Even more, the Easter homilist must preach on how this resurrection of Christ has implications for us, how his passing over to new life is also ours, and how all of this is communicated through baptism and the other sacraments. Too often these are preached in a way that does not produce portable belief and practice for people. We throw our hands up and call it a "mystery." Not that I have anything against mystery, but we need to preach mystery so as to encourage mysticism rather than mystification.
All of this is just to illustrate that the Easter preacher has a delicate and difficult task, and if we are accustomed to preaching a vague morality or general, clever sayings about "spirituality" we, as a Church, will not be up to the task.
Second, I think Easter preaching is challenging because it forces Christian particularity on the preacher. It is about the good news of the resurrection of Jesus Christ, and there is no way around it. This particularity will be hard to preach and communicate if we have absorbed the comfortable and civil theology of 'many paths to one divine something-or-other.' Perhaps few of us would admit to adhering to this theology, but many have adopted it as an operative mode. Why not? It's comfortable, it helps us to fit into the relativism of the world, and it relieves us of the discomfort of having to say that anybody might be wrong about anything. Unfortunately, however, once we adopt this 'theology' as our comfy and unspoken over-arching paradigm (and I believe that many of us have) there is nothing left to preach but vague morality and general spirituality.
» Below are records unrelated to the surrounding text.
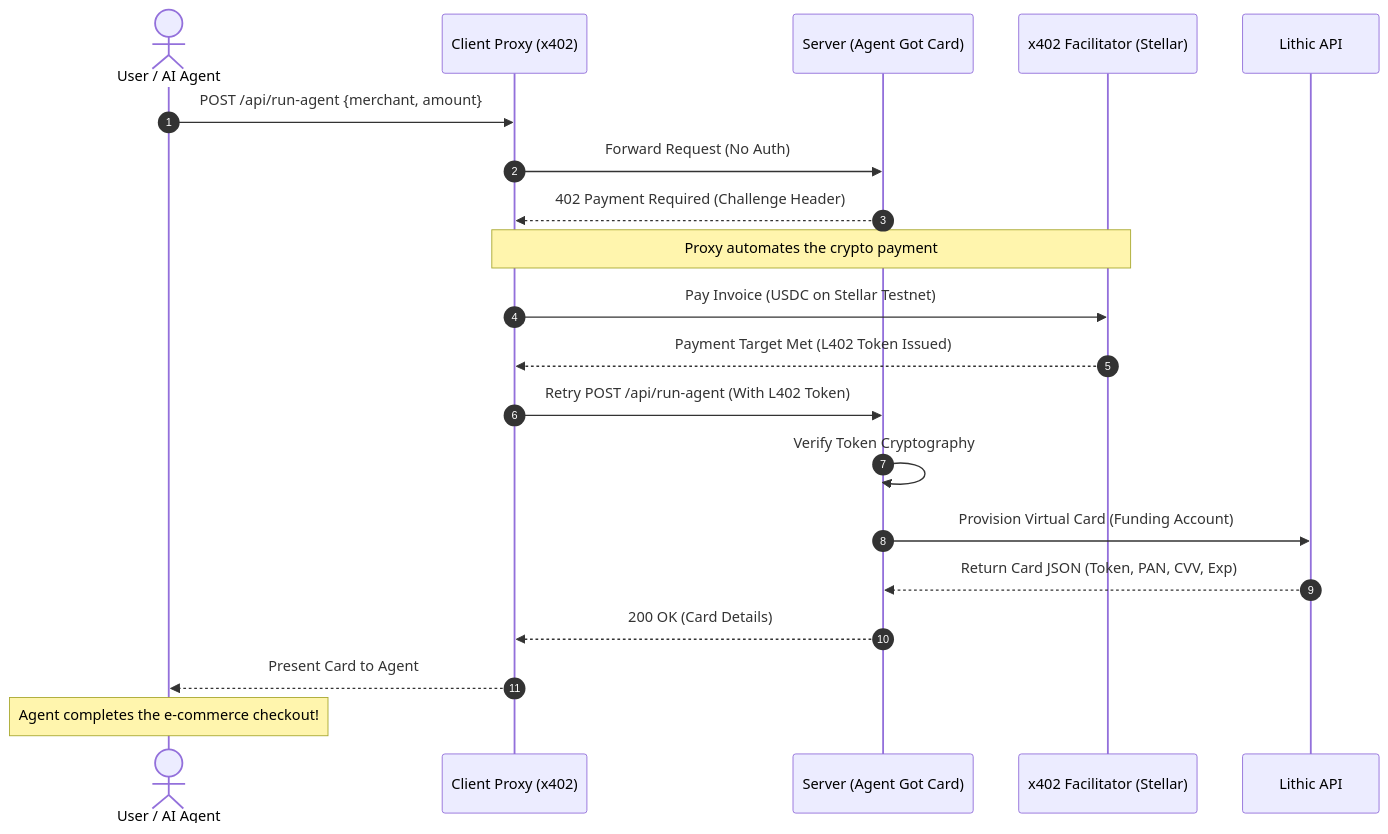
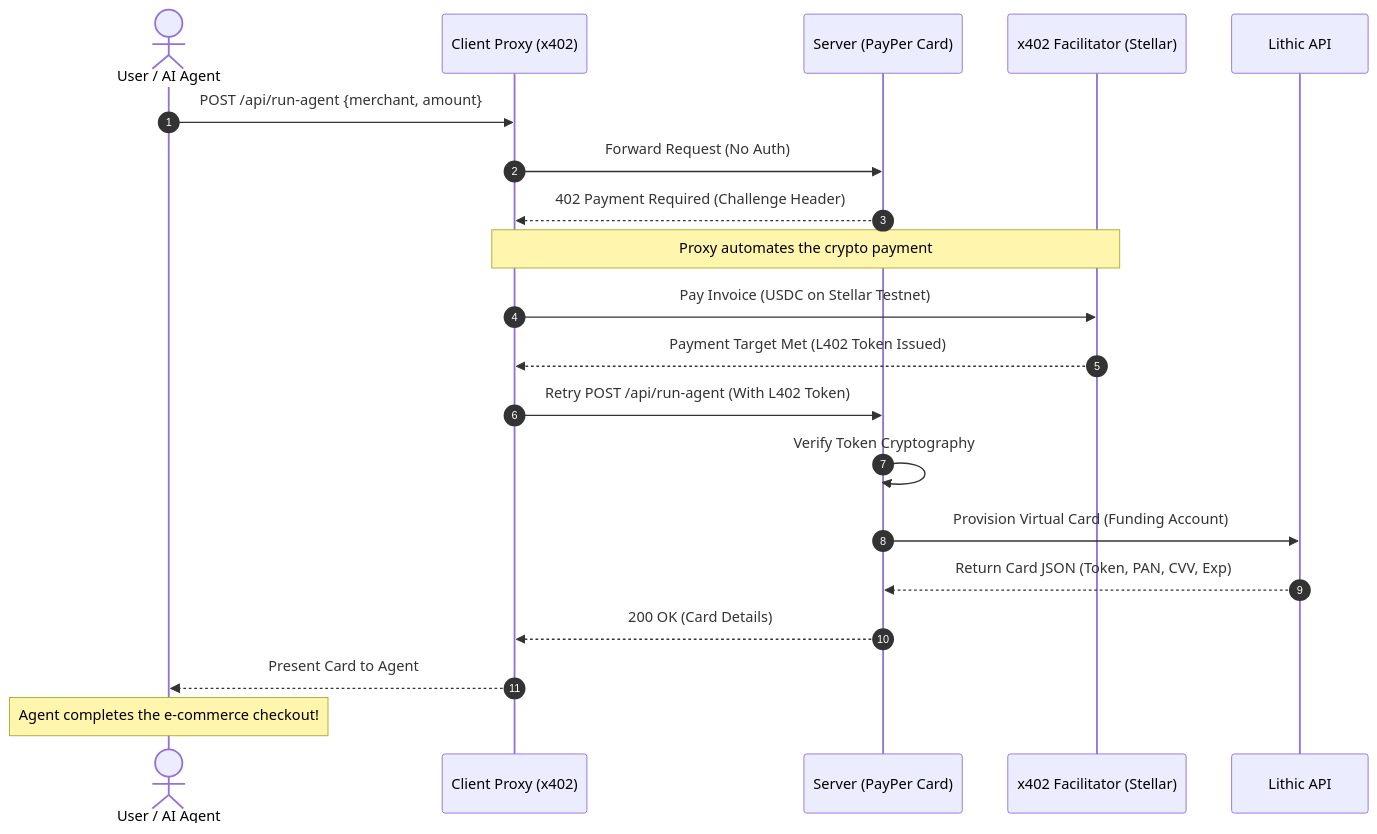
Before and after one commit to danielnweze54-cyber/agent-got-card-x402: the diagram in README.md, drawn with Mermaid. The commit also changed other lines of this file and 7 other files, not shown here.

Commit message:
style: rename project to PayPer Card across UI and docs

````diff
--- a/README.md
+++ b/README.md
@@ -21,26 +21,26 @@
 ```mermaid
 sequenceDiagram
     autonumber
     actor U as User / AI Agent
     participant P as Client Proxy (x402)
-    participant S as Server (Agent Got Card)
+    participant S as Server (PayPer Card)
     participant F as x402 Facilitator (Stellar)
     participant L as Lithic API
 
     U->>P: POST /api/run-agent {merchant, amount}
     P->>S: Forward Request (No Auth)
     S-->>P: 402 Payment Required (Challenge Header)
     
     Note over P,F: Proxy automates the crypto payment
     P->>F: Pay Invoice (USDC on Stellar Testnet)
     F-->>P: Payment Target Met (L402 Token Issued)
     
     P->>S: Retry POST /api/run-agent (With L402 Token)
     S->>S: Verify Token Cryptography
     S->>L: Provision Virtual Card (Funding Account)
     L-->>S: Return Card JSON (Token, PAN, CVV, Exp)
     S-->>P: 200 OK (Card Details)
     P-->>U: Present Card to Agent
     
     Note over U: Agent completes the e-commerce checkout!
 ```
````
The theological problem with this idea is that God becomes fundamentally unknowable, since all "faith traditions" are equally inadequate to the Mystery. God, apparently, is not actually capable of revelation. Therefore, when God is unknowable and not a reliable revealer of himself, worship cannot be anything but the worship of ourselves and our own ideas. More likely it will be worship of our own pride in how enlightened we are to have adopted such a magnanimous theology. Been there, done that. I can't think of anything more boring.
Via non est nisi per ardentissimum amorem crucifixi.
Surrexit Dominus Vere. Alleluia.